What to produce:
Reproduce every entry below precisely; do not include the pictures.

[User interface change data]

______________________________

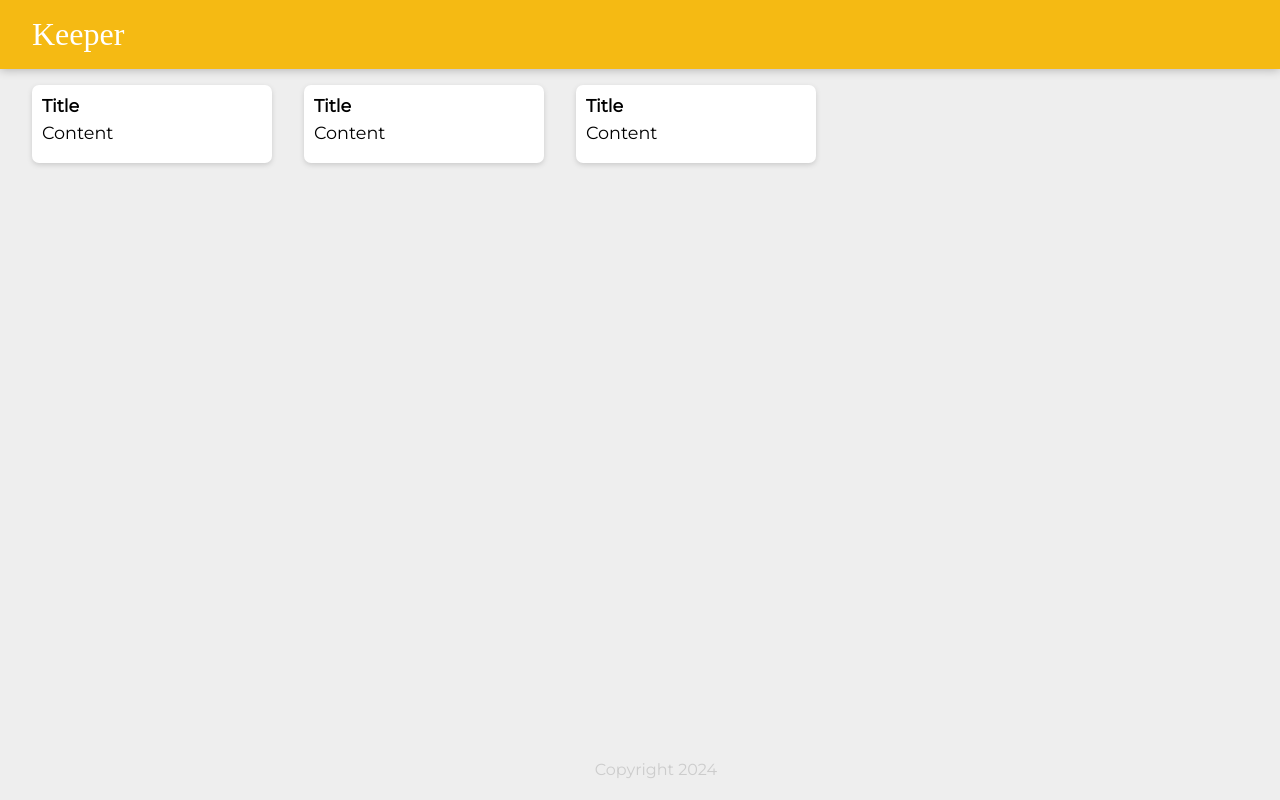
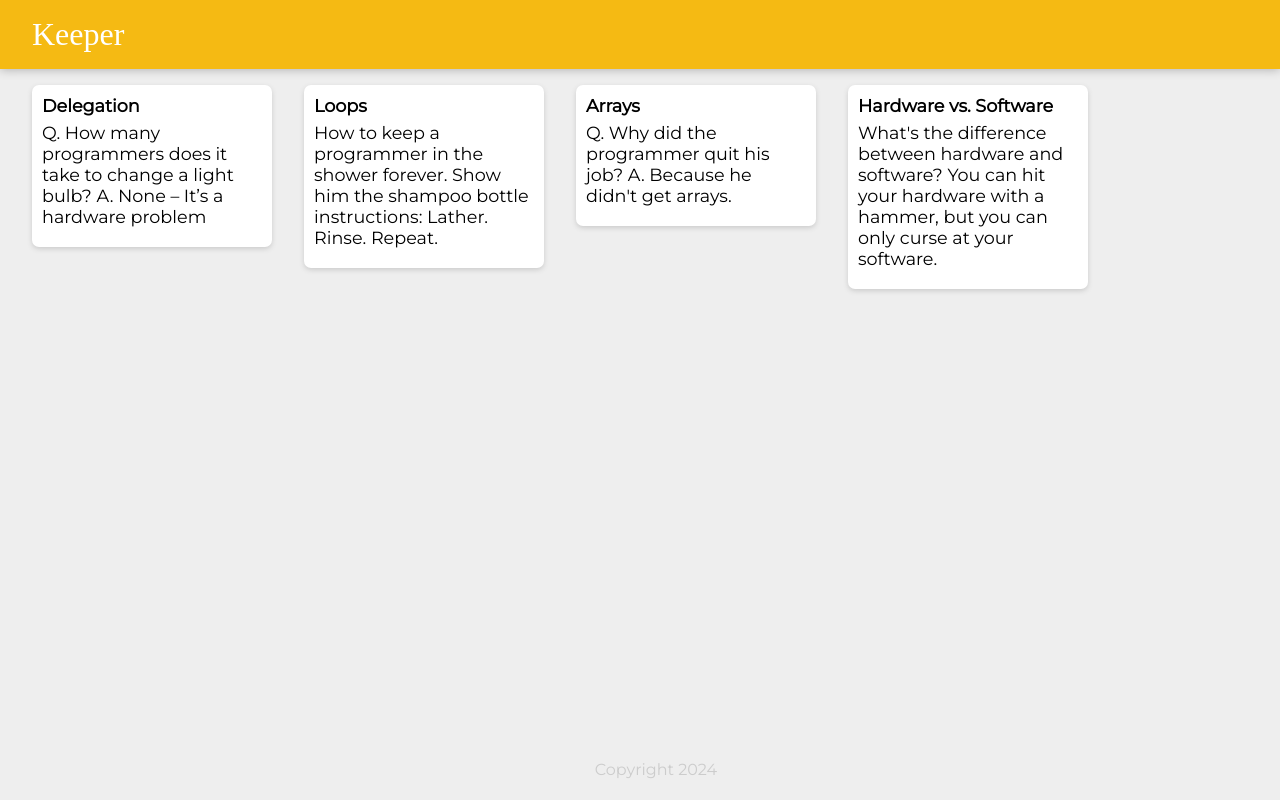
Before and after one commit to saloni-jain-code/Keeper, a React (Create React App) app: page / in a window 1280 px wide. Built offline with nearby package versions, Linux system fonts and the light colour scheme; a web font is replaced by a local one.

Commit message:
phase 2 complete, rendered notes from notes.js

```diff
--- a/src/components/App.jsx
+++ b/src/components/App.jsx
@@ -2,14 +2,22 @@
 import Header from "./Header";
 import Footer from "./Footer";
 import Note from "./Note";
+import notes from "../notes";
 
+function createNote(note){
+    return (
+        <Note
+            title={note.title}
+            content={note.content}
+        />
+    );
+}
 function App() {
+    console.log(notes)
     return (
         <div>
             <Header />
-            <Note />
-            <Note />
-            <Note />
+            {notes.map(createNote)}
             <Footer />
         </div>
     );
--- a/src/components/Note.jsx
+++ b/src/components/Note.jsx
@@ -1,10 +1,10 @@
-import React, { useState } from "react";
+import React from "react";
 
-function Note() {
+function Note(props) {
     return (
         <div className="note">
-            <h1>Title</h1>
-            <p>Content</p>
+            <h1>{props.title}</h1>
+            <p>{props.content}</p>
         </div>
     );
 }
--- /dev/null
+++ b/src/notes.js
@@ -0,0 +1,28 @@
+const notes = [
+    {
+    key: 1,
+    title: "Delegation",
+    content:
+    "Q. How many programmers does it take to change a light bulb? A. None – It’s a hardware problem"
+    },
+    {
+    key: 2,
+    title: "Loops",
+    content:
+    "How to keep a programmer in the shower forever. Show him the shampoo bottle instructions: Lather. Rinse. Repeat."
+    },
+    {
+    key: 3,
+    title: "Arrays",
+    content:
+    "Q. Why did the programmer quit his job? A. Because he didn't get arrays."
+    },
+    {
+    key: 4,
+    title: "Hardware vs. Software",
+    content:
+    "What's the difference between hardware and software? You can hit your hardware with a hammer, but you can only curse at your software."
+    }
+];
+
+export default notes;
```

______________________________

Response:
Before and after one commit to saloni-jain-code/Keeper, a React (Create React App) app: page / in a window 1280 px wide. Built offline with nearby package versions, Linux system fonts and the light colour scheme; a web font is replaced by a local one.

Commit message:
phase 2 complete, rendered notes from notes.js

```diff
--- a/src/components/App.jsx
+++ b/src/components/App.jsx
@@ -2,14 +2,22 @@
 import Header from "./Header";
 import Footer from "./Footer";
 import Note from "./Note";
+import notes from "../notes";
 
+function createNote(note){
+    return (
+        <Note
+            title={note.title}
+            content={note.content}
+        />
+    );
+}
 function App() {
+    console.log(notes)
     return (
         <div>
             <Header />
-            <Note />
-            <Note />
-            <Note />
+            {notes.map(createNote)}
             <Footer />
         </div>
     );
--- a/src/components/Note.jsx
+++ b/src/components/Note.jsx
@@ -1,10 +1,10 @@
-import React, { useState } from "react";
+import React from "react";
 
-function Note() {
+function Note(props) {
     return (
         <div className="note">
-            <h1>Title</h1>
-            <p>Content</p>
+            <h1>{props.title}</h1>
+            <p>{props.content}</p>
         </div>
     );
 }
--- /dev/null
+++ b/src/notes.js
@@ -0,0 +1,28 @@
+const notes = [
+    {
+    key: 1,
+    title: "Delegation",
+    content:
+    "Q. How many programmers does it take to change a light bulb? A. None – It’s a hardware problem"
+    },
+    {
+    key: 2,
+    title: "Loops",
+    content:
+    "How to keep a programmer in the shower forever. Show him the shampoo bottle instructions: Lather. Rinse. Repeat."
+    },
+    {
+    key: 3,
+    title: "Arrays",
+    content:
+    "Q. Why did the programmer quit his job? A. Because he didn't get arrays."
+    },
+    {
+    key: 4,
+    title: "Hardware vs. Software",
+    content:
+    "What's the difference between hardware and software? You can hit your hardware with a hammer, but you can only curse at your software."
+    }
+];
+
+export default notes;
```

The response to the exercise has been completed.